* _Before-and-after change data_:
>>>

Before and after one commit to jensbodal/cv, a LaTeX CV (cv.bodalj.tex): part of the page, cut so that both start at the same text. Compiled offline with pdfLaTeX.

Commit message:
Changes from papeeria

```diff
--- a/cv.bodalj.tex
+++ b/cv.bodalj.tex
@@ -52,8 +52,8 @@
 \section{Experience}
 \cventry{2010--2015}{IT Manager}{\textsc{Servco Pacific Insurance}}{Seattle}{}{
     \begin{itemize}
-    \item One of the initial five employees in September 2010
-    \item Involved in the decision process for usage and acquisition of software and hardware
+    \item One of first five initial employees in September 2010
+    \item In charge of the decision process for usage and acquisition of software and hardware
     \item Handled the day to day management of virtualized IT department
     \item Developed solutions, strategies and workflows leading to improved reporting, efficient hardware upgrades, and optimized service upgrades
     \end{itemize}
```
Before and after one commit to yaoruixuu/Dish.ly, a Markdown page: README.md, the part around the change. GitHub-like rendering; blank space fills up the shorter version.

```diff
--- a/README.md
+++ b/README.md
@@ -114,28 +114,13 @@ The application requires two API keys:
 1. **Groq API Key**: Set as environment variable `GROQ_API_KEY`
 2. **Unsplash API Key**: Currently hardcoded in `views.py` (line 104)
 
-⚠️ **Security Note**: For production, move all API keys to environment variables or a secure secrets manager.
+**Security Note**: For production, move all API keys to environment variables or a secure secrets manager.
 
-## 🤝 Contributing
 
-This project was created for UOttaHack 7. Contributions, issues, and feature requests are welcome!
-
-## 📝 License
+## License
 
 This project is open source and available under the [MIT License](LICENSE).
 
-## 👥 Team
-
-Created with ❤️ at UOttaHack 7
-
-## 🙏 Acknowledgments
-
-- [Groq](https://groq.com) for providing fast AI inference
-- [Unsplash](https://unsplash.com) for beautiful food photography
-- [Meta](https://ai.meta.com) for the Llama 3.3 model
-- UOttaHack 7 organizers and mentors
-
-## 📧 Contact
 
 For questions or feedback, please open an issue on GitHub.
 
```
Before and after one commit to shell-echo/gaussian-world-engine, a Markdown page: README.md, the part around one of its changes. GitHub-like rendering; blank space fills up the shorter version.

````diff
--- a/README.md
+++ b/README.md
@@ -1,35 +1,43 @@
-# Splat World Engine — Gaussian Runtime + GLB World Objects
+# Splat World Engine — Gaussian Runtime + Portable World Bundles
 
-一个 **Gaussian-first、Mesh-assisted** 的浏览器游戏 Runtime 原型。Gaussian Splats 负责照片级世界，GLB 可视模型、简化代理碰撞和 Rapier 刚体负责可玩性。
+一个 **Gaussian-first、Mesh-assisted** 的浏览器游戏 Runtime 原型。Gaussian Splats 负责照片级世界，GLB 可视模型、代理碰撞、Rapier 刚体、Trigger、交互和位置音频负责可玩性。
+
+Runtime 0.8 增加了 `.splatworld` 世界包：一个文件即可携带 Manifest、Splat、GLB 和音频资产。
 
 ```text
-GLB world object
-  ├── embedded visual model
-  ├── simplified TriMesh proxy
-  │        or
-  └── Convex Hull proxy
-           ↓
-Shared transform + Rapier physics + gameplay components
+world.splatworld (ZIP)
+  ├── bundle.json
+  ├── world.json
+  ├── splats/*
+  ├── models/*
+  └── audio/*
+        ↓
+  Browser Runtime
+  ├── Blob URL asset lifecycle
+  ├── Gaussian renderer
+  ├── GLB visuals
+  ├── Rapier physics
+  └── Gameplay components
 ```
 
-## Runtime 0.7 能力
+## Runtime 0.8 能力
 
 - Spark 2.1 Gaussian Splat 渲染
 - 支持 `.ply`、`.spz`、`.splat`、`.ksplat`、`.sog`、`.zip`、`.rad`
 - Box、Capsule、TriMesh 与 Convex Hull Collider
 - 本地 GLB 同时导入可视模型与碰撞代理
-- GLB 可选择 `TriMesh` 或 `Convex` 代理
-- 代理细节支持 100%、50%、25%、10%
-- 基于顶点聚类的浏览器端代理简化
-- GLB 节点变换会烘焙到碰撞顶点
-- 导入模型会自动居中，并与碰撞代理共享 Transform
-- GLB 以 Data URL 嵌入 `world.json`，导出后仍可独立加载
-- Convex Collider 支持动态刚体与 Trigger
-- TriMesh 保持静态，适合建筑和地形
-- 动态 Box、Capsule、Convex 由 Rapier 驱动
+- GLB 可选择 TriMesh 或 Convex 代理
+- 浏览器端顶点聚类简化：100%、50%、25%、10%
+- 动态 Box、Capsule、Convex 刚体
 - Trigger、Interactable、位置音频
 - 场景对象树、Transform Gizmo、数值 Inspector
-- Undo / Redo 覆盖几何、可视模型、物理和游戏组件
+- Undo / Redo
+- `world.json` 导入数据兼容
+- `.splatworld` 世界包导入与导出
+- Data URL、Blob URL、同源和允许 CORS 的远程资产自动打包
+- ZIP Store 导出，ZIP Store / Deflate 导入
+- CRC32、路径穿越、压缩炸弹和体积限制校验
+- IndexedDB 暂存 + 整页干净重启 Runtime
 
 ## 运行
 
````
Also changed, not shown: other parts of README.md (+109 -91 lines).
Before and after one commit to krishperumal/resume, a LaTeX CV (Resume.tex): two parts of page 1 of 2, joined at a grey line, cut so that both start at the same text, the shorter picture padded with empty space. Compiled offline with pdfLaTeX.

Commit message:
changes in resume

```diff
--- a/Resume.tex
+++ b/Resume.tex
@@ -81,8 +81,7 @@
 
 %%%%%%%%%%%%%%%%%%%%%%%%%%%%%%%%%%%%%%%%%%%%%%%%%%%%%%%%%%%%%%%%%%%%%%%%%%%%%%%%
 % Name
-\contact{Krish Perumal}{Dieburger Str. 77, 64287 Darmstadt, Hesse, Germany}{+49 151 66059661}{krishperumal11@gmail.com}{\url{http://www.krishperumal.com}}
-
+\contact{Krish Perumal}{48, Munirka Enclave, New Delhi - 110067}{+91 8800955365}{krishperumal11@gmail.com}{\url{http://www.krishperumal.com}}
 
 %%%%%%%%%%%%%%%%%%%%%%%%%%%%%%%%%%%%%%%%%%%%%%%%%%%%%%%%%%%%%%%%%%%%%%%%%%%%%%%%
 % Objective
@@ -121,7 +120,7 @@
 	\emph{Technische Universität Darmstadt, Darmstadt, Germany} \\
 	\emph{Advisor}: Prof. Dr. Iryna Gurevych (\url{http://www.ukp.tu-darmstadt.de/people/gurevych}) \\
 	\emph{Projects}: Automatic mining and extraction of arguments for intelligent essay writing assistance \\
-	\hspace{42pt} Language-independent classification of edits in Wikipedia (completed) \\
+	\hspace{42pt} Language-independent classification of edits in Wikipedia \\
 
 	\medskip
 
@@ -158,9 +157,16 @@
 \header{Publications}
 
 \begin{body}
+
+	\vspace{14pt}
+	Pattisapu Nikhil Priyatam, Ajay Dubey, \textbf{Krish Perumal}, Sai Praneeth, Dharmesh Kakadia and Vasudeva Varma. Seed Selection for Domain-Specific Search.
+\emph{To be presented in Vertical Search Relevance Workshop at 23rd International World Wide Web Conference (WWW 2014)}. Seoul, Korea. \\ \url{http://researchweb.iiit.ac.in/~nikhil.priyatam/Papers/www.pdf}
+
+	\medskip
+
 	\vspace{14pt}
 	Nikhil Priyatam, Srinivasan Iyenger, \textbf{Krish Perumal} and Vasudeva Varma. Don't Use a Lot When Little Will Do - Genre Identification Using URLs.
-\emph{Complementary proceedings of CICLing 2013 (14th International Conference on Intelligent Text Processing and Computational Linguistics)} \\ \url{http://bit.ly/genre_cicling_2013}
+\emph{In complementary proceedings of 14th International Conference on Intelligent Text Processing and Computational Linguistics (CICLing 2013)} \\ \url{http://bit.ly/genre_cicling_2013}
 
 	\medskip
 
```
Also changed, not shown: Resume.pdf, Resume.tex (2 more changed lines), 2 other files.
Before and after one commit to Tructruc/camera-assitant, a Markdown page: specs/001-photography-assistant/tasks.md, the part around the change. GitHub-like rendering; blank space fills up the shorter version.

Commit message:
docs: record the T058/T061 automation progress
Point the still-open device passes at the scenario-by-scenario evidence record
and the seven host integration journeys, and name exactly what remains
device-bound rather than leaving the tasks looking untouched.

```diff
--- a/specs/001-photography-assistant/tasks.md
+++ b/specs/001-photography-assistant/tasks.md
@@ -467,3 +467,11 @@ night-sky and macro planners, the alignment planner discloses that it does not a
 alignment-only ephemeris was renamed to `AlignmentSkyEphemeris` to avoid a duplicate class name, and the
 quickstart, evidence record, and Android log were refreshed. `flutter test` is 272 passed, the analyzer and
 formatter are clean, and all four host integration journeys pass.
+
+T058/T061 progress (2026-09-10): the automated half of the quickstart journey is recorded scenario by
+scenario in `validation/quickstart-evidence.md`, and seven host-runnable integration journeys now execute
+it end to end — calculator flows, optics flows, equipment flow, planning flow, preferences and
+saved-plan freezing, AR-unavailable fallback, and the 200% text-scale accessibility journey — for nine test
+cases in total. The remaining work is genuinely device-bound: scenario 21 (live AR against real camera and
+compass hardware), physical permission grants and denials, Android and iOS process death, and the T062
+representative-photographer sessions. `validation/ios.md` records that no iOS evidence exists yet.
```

<<<

* _WORK ORDER_:
Please copy every line of the data that carries the string "README".

* _RESULT BELOW_:
Before and after one commit to yaoruixuu/Dish.ly, a Markdown page: README.md, the part around the change. GitHub-like rendering; blank space fills up the shorter version.
--- a/README.md
+++ b/README.md
Before and after one commit to shell-echo/gaussian-world-engine, a Markdown page: README.md, the part around one of its changes. GitHub-like rendering; blank space fills up the shorter version.
--- a/README.md
+++ b/README.md
Also changed, not shown: other parts of README.md (+109 -91 lines).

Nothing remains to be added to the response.